[Screenshot and code edit data]

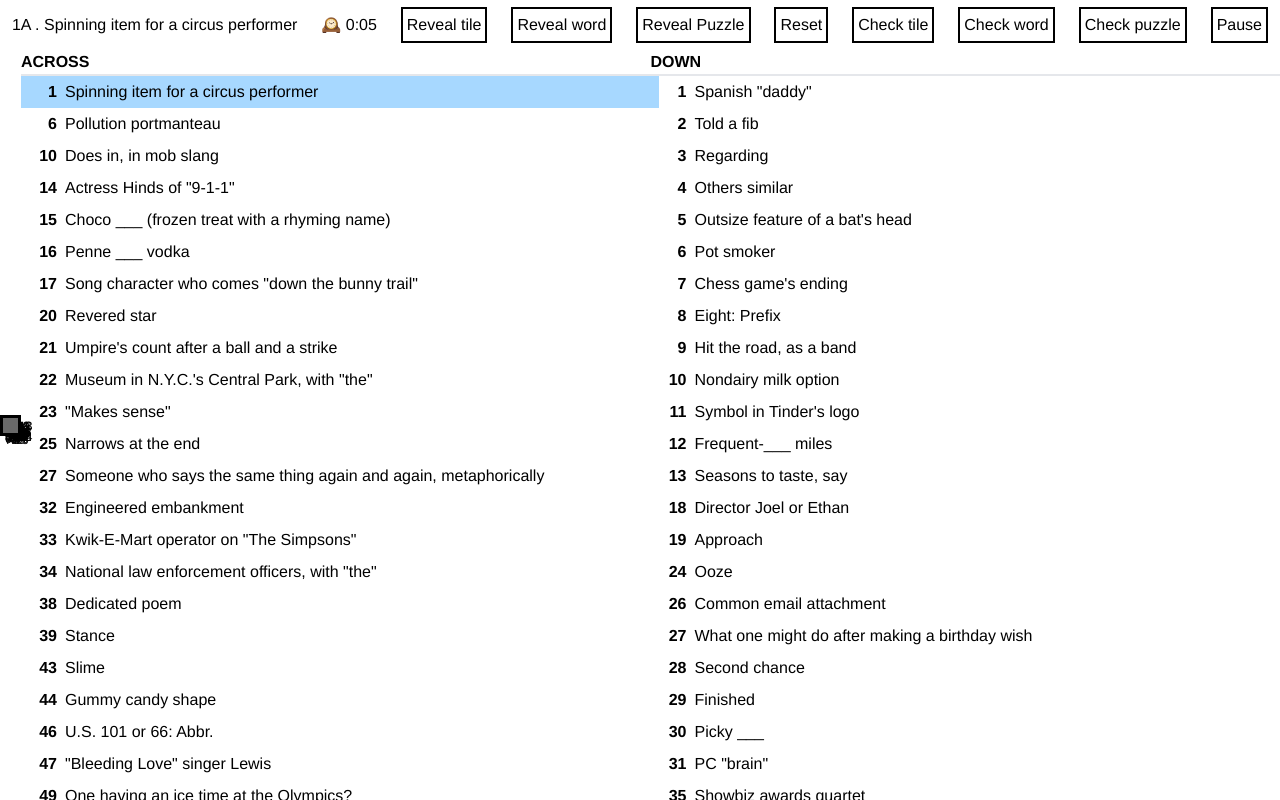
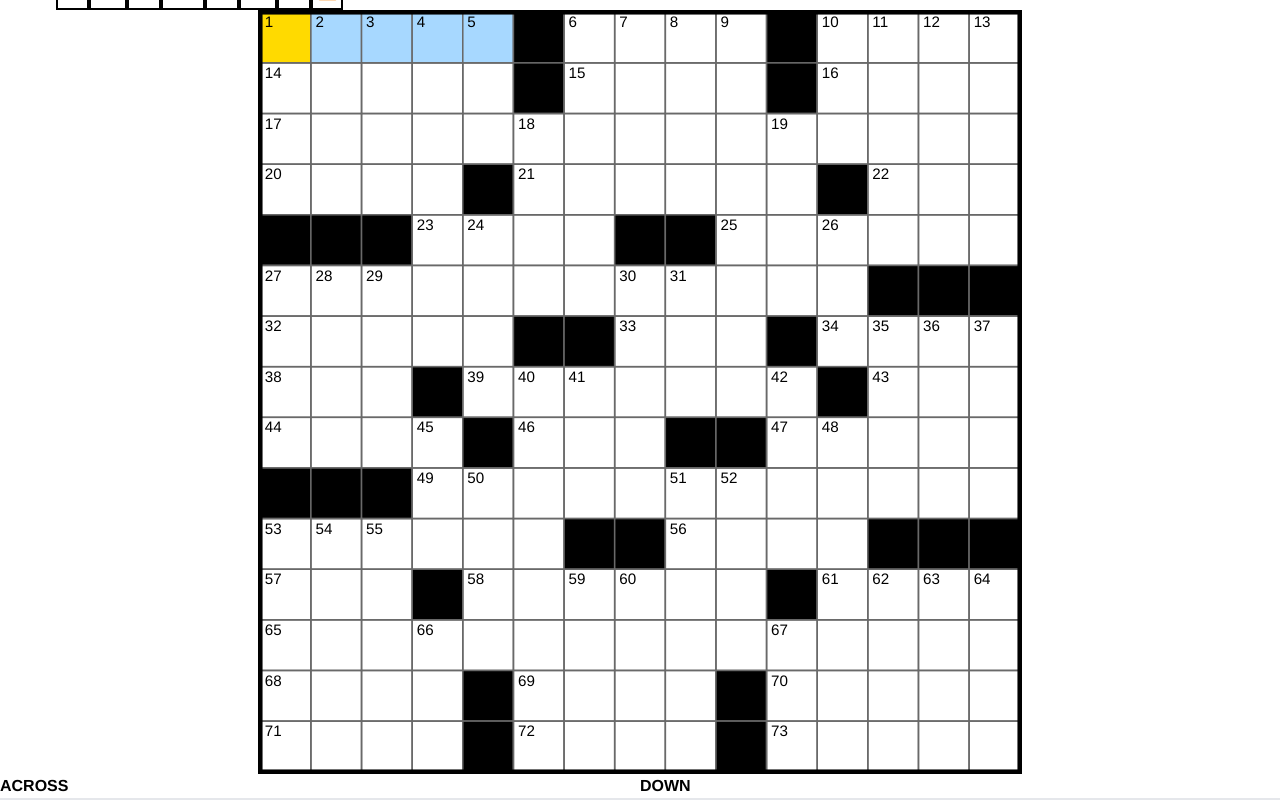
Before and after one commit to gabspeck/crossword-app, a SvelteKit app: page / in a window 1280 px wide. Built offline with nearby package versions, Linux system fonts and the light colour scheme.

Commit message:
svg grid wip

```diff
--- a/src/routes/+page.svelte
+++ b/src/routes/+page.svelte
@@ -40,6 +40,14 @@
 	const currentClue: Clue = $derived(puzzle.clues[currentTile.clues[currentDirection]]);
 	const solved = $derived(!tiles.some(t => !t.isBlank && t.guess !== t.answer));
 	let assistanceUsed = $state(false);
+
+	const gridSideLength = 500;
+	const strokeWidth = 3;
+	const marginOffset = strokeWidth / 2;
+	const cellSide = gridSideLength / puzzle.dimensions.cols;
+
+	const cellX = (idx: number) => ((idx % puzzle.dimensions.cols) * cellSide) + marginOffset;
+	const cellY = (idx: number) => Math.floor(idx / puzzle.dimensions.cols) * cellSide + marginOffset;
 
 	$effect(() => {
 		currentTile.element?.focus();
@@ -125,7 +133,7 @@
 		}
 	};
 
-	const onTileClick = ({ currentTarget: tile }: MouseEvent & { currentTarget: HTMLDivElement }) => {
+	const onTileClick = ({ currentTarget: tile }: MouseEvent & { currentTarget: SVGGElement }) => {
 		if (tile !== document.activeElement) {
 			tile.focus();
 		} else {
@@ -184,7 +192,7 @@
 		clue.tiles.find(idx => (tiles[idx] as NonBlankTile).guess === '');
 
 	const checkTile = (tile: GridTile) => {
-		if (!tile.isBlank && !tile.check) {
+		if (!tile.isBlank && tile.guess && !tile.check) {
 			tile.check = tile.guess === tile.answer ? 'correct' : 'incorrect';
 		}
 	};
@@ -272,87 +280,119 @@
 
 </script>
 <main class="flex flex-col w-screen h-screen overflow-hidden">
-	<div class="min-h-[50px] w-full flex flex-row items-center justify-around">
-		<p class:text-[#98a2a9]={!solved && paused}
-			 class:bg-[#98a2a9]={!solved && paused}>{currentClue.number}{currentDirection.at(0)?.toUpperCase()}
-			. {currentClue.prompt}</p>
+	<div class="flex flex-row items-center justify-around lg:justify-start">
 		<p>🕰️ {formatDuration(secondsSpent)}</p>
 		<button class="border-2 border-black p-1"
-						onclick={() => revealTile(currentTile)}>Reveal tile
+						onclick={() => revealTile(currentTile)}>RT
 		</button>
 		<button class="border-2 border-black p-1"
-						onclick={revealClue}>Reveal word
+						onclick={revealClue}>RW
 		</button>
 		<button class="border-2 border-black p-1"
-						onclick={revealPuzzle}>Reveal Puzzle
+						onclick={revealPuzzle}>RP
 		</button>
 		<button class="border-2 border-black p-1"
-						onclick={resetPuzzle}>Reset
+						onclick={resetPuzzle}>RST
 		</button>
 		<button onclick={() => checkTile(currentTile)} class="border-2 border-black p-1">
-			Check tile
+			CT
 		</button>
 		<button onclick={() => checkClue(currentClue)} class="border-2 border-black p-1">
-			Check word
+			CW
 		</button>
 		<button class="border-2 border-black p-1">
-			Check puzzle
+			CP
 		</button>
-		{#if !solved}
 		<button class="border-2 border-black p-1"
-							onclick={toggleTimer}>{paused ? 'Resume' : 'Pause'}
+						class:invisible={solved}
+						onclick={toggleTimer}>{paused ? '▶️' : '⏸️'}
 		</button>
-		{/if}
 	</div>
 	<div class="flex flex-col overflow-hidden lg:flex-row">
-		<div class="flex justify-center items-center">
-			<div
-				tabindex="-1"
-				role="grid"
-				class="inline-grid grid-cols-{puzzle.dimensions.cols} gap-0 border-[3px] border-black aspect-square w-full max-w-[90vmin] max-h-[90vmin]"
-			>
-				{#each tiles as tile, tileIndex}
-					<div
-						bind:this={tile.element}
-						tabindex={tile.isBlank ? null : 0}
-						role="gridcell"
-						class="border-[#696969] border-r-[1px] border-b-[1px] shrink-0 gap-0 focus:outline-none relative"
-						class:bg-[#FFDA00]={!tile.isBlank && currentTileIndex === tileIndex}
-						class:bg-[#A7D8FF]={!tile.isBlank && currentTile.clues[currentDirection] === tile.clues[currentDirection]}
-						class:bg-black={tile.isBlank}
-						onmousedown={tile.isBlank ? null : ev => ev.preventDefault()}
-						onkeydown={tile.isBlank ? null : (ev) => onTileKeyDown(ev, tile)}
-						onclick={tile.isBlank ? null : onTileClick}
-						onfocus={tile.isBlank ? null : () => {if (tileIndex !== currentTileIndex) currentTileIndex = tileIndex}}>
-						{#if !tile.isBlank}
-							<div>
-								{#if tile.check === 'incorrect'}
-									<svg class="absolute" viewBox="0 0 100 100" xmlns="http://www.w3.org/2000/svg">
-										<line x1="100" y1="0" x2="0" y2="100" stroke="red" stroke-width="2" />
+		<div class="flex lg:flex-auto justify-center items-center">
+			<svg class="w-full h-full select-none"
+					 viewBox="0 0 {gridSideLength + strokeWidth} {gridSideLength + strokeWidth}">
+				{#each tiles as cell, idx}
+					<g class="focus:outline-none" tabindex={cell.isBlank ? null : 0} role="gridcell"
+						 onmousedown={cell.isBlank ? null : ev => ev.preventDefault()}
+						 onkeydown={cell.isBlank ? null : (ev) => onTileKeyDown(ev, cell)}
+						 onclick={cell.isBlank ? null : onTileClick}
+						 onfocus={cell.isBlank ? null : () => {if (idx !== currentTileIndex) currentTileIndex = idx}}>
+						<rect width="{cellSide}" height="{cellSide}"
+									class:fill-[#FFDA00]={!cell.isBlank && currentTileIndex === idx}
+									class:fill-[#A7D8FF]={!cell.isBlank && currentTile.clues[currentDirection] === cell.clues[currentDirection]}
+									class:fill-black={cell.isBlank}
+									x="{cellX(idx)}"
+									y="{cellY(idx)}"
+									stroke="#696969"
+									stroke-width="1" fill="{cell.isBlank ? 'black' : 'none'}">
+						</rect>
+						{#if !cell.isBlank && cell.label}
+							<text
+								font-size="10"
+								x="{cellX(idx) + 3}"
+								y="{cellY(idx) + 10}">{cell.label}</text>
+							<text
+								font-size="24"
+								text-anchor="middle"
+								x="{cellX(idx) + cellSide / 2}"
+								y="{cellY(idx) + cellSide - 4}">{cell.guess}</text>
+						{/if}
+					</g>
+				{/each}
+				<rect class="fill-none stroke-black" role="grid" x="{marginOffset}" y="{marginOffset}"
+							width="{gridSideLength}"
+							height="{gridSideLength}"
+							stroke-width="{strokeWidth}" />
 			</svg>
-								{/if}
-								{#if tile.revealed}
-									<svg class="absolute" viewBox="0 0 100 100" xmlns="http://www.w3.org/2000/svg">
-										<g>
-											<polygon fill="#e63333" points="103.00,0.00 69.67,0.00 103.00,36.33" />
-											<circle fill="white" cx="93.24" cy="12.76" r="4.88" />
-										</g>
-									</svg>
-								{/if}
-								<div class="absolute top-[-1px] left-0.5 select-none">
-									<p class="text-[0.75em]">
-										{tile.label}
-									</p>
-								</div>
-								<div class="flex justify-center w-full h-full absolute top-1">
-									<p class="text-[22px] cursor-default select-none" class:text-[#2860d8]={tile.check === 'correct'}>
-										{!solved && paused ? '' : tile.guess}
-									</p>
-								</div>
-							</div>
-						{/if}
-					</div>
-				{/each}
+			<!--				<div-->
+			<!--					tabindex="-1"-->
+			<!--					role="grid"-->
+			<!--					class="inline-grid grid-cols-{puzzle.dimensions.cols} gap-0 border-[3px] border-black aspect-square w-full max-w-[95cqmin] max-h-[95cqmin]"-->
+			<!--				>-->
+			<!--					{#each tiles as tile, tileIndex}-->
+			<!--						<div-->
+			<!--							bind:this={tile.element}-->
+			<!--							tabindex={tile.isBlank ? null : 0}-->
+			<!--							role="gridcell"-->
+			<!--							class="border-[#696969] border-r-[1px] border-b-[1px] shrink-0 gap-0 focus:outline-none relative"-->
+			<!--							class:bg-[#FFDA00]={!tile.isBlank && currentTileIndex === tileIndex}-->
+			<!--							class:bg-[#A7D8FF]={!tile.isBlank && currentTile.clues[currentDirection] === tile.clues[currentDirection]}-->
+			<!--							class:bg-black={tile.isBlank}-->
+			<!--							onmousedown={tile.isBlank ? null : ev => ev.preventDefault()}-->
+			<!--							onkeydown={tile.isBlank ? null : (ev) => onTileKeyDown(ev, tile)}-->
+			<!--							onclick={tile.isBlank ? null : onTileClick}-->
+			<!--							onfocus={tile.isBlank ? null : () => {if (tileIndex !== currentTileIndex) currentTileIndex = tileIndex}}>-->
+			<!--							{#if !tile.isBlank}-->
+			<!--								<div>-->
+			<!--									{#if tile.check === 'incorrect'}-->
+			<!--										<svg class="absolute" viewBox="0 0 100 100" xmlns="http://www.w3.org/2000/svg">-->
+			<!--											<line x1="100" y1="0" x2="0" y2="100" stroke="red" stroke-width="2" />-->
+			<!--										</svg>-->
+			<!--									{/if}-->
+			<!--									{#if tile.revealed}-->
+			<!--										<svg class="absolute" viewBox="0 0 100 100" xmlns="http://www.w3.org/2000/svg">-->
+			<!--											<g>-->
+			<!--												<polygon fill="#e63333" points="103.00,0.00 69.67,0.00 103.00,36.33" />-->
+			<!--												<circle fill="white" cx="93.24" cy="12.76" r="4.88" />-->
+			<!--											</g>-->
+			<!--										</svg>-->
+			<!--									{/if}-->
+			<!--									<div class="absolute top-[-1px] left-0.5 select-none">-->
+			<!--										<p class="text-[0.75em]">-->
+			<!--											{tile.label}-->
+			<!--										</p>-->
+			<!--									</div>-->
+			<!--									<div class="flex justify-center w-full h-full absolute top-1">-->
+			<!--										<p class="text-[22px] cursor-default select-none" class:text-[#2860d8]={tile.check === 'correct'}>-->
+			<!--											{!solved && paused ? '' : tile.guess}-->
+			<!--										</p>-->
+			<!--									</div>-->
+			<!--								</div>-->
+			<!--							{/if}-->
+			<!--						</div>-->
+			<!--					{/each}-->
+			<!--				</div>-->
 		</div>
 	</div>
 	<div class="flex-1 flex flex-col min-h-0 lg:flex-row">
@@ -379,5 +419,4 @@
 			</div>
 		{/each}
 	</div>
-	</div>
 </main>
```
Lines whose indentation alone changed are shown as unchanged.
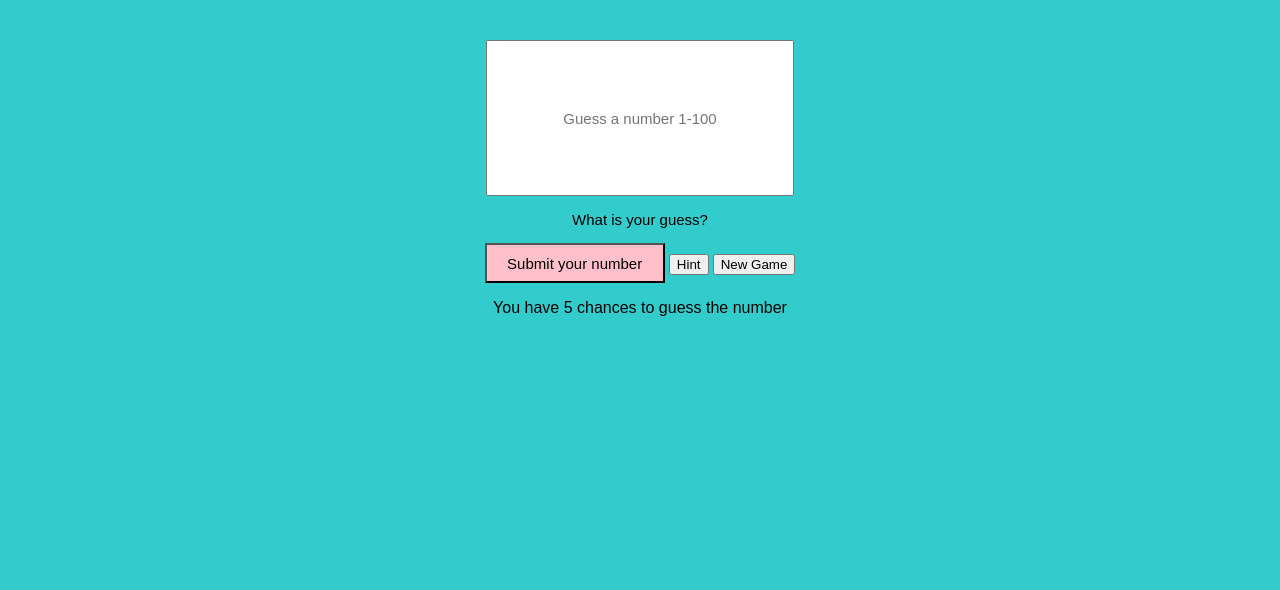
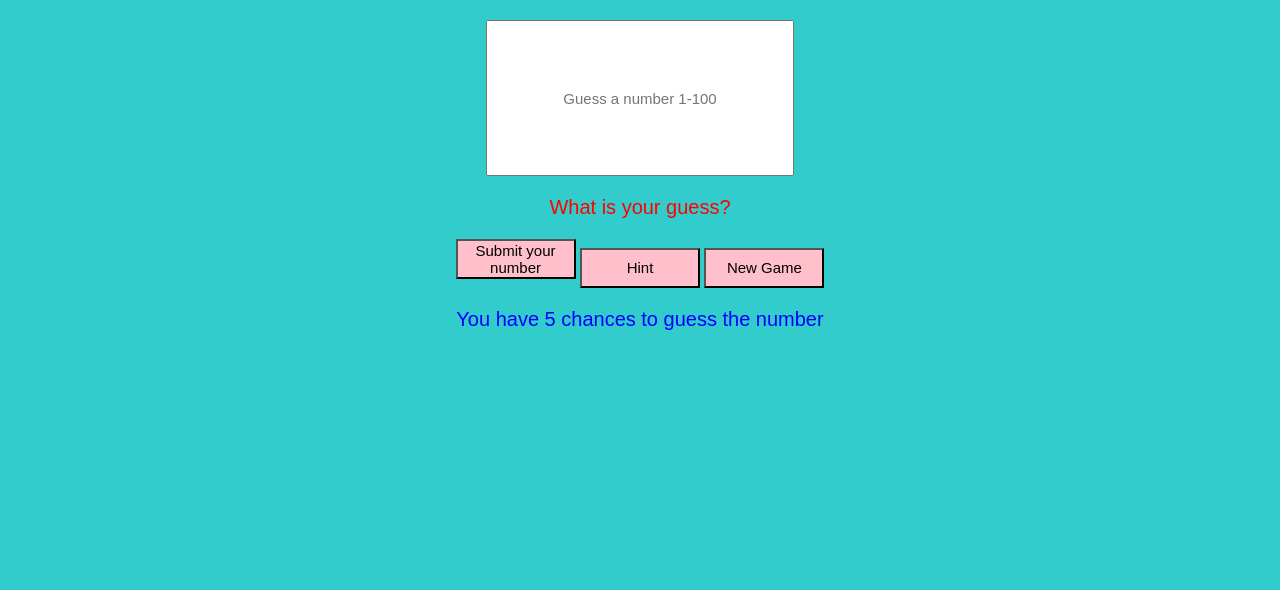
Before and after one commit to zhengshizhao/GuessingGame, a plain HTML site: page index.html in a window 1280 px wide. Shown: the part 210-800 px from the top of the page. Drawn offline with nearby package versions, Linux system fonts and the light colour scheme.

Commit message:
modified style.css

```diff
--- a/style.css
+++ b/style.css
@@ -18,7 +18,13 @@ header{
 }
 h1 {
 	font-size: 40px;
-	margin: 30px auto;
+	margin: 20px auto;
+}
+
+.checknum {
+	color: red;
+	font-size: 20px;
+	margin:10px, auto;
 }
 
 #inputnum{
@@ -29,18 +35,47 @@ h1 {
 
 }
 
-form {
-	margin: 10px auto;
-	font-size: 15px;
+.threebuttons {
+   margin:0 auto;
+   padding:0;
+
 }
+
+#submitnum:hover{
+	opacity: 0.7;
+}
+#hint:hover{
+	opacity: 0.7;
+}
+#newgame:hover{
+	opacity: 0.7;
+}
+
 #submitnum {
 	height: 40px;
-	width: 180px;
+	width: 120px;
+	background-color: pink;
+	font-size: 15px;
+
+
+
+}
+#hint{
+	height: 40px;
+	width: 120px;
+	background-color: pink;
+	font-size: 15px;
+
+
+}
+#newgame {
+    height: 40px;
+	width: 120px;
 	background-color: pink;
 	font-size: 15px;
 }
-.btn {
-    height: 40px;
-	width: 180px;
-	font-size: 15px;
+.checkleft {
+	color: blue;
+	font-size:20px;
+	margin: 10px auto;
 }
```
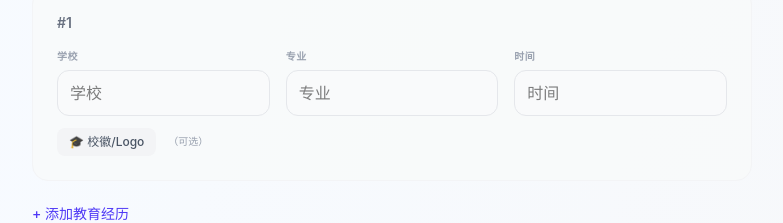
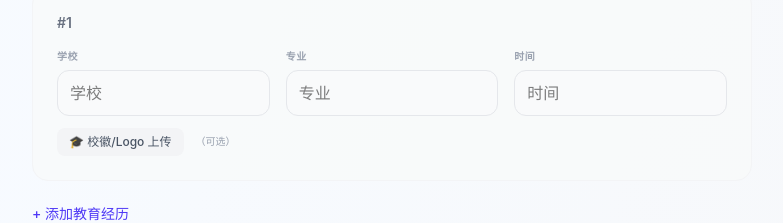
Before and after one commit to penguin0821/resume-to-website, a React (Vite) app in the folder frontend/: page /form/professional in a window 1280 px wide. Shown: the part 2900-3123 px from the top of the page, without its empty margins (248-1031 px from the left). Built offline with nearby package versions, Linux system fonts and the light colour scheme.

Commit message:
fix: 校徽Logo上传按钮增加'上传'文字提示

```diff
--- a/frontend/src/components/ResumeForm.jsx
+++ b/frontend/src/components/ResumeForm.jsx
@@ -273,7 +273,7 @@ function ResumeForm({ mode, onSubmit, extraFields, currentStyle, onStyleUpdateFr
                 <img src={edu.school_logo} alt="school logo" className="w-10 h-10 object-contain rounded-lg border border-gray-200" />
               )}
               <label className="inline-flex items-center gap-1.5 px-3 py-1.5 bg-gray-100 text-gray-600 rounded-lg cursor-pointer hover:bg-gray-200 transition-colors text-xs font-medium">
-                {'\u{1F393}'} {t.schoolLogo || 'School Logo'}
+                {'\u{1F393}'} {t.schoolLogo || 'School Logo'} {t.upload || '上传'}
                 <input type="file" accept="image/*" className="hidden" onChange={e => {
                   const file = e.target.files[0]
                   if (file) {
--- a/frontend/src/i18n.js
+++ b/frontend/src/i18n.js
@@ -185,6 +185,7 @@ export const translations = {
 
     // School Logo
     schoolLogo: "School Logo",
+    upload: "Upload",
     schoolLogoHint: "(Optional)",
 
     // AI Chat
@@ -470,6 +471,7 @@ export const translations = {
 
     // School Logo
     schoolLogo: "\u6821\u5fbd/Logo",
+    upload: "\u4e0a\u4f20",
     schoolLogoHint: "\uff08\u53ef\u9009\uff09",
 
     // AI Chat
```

§ **Work to be completed**: If a line of the records above contains the word "label", count it; give only the total.

§ **Solution for this problem**: 5